The Office for National Statistics (ONS) revised growth in the second quarter to 0.7 per cent, up from its initial estimate of 0.6 per cent expansion.
Rosier growth was seen across all sectors of the economy, with small upward revisions across manufacturing, construction and parts of services.
Second-quarter growth more than doubled from 0.3 per cent expansion in the first three months, raising hopes that the economy is now powering out of its five-year slump.
The Treasury said the upward revision confirmed the UK is “moving from rescue to recovery”.
A spokeswoman said: “There is still a long way to go, but the economy is on the right track and the Government is committed to its economic plan that has already cut the deficit by a third and enabled the private sector to create over 1.3 million new jobs.”
Output from the UK’s building sites expanded by 1.4 per cent in the second quarter from an initial 0.9 per cent estimate as the housing market was ignited by state stimulus schemes, including Help to Buy and Funding for Lending.
There were also brighter signs from factories, which grew output by 0.7 per cent during the quarter, up from an initial 0.4 per cent estimate.
And output from distribution, hotels and catering firms was revised up to 1.7 per cent from 1.5 per cent, while growth across business services and finance firms was also revised higher to 0.6 per cent from 0.5 per cent.
The overall services sector expanded by an unchanged 0.6 per cent, but output from the agriculture sector was revised up to 1.7 per cent from the 1.1 per cent first estimate.
Britain’s shrinking net trade deficit, which dropped to £3.2bn in the second quarter from a £4.3bn deficit in the first quarter, also contributed to the increase in output as exports leapt to a record level.

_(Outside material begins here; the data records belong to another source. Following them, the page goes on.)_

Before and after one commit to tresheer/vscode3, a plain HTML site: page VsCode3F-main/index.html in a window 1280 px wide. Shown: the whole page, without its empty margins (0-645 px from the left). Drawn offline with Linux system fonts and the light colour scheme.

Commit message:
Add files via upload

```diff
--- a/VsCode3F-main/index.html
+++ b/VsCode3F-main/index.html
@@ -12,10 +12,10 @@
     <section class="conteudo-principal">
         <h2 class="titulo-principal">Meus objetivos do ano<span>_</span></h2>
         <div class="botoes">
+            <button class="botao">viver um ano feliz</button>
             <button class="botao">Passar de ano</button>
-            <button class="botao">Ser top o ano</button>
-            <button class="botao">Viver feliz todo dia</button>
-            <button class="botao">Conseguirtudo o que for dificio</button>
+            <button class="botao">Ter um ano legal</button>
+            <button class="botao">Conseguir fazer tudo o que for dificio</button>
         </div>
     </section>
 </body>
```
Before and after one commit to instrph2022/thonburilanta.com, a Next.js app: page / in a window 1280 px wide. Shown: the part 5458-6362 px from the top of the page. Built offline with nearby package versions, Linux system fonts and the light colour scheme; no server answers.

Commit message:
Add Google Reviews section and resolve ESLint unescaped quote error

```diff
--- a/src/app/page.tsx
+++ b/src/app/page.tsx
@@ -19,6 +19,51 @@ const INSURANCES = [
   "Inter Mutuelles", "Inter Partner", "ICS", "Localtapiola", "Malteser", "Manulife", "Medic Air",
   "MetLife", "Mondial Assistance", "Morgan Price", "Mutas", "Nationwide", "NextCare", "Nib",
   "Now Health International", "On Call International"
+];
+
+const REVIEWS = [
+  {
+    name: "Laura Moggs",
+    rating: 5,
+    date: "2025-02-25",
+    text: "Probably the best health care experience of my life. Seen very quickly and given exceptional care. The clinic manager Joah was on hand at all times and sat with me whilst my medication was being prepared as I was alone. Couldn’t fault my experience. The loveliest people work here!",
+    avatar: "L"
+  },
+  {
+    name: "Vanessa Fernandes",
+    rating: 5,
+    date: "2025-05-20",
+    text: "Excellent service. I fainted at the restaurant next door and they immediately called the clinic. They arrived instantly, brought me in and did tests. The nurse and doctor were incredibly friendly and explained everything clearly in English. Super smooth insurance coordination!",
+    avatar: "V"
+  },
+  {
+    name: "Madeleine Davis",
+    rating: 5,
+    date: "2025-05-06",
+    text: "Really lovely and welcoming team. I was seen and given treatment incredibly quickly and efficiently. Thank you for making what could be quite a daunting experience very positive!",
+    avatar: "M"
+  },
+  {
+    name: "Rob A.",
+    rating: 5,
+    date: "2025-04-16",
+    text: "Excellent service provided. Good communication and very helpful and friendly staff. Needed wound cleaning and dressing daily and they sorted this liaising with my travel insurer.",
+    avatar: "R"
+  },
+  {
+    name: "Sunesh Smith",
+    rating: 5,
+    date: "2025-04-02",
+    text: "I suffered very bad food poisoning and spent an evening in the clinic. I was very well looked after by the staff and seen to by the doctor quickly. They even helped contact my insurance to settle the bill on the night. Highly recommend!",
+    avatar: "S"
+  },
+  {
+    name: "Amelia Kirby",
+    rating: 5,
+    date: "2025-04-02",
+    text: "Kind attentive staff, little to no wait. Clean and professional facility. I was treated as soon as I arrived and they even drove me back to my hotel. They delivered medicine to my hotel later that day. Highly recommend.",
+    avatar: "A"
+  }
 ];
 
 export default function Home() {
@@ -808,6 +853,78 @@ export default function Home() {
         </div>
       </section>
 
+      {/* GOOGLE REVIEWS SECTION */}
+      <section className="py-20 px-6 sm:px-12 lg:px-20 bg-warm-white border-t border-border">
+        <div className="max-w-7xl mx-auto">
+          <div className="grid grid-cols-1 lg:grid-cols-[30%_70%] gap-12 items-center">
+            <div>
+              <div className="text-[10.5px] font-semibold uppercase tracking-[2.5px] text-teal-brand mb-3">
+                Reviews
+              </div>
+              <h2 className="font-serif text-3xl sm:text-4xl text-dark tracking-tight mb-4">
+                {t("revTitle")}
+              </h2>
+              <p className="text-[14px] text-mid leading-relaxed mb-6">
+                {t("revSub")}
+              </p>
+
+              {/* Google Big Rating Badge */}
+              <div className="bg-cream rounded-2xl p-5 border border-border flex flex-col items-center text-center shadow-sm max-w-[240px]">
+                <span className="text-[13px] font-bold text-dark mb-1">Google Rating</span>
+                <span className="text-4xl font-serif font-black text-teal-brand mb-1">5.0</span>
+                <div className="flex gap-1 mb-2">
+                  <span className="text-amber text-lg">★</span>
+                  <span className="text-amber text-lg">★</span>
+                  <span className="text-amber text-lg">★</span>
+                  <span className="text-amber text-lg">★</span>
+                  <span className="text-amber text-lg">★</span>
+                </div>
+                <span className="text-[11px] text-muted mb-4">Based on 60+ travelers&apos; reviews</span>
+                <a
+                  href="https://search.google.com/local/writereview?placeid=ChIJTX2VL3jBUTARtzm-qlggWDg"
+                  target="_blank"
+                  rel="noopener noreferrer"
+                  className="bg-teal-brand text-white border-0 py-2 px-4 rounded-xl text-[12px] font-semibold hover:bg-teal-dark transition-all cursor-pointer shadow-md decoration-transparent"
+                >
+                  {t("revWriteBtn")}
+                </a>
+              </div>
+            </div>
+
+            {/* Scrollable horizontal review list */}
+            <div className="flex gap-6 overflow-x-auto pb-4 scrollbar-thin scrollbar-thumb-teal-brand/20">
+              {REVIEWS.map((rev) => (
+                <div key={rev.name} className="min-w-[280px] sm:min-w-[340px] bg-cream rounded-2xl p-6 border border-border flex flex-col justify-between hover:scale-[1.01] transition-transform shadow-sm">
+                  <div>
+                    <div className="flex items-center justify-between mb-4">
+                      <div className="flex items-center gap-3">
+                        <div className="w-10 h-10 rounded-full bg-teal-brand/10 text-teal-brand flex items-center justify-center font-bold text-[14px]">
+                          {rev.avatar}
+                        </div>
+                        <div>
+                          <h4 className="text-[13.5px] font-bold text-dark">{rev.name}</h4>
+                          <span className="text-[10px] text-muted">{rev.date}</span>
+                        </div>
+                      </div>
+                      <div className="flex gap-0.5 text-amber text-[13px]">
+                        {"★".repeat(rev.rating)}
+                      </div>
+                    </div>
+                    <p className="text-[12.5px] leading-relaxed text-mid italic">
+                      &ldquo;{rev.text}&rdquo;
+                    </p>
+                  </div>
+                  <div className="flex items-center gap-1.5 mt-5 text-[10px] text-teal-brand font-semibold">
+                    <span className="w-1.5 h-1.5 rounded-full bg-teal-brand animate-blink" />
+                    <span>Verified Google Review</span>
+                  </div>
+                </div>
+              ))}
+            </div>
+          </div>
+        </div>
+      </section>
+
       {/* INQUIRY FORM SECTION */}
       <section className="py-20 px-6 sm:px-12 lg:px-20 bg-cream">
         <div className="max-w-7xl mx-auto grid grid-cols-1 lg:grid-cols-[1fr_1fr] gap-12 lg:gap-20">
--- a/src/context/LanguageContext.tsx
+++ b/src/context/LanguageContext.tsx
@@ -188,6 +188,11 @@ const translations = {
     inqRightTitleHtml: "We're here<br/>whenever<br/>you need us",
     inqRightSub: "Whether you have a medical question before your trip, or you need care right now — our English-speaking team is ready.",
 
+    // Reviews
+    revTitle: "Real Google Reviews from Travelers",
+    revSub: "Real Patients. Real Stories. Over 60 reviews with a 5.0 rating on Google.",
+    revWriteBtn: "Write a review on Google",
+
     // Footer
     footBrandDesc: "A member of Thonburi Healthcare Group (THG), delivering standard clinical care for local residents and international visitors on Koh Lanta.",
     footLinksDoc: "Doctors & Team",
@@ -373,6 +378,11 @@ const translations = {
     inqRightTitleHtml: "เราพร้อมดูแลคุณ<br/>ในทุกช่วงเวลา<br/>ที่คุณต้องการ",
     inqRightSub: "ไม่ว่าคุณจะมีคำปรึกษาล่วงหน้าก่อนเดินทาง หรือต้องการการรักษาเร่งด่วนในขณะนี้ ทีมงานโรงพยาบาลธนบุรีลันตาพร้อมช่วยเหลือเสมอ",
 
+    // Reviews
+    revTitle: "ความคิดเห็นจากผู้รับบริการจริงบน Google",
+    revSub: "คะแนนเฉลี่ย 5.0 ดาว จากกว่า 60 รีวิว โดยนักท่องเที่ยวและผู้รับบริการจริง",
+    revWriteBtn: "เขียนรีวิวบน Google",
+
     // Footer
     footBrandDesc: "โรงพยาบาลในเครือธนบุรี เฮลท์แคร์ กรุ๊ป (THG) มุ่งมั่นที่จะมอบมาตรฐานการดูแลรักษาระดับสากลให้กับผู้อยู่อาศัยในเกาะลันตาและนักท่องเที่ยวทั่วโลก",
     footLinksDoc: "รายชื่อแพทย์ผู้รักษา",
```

James Knightley, economist at ING Bank, said the higher estimate of gross domestic product (GDP) will “boost optimism on the economy”.
Markit chief economist Chris Williamson added it was a “very encouraging picture of a broad-based upturn across almost all sectors of the economy”.
Pay and pension contributions increased by 2.4 per cent in the second quarter – the highest quarterly increase since late 2000 – with the pay spike boosted by unusually high bonus payments in April.
The ONS said spending across various parts of the economy contributed to growing output.
Spending by households increased 0.4 per cent in the quarter, raising hopes that higher consumer spending will drive the recovery. It is now 1.6 per cent higher than a year earlier.
The ONS said overall economic output is now 3.2 per cent below its peak in the first quarter of 2008.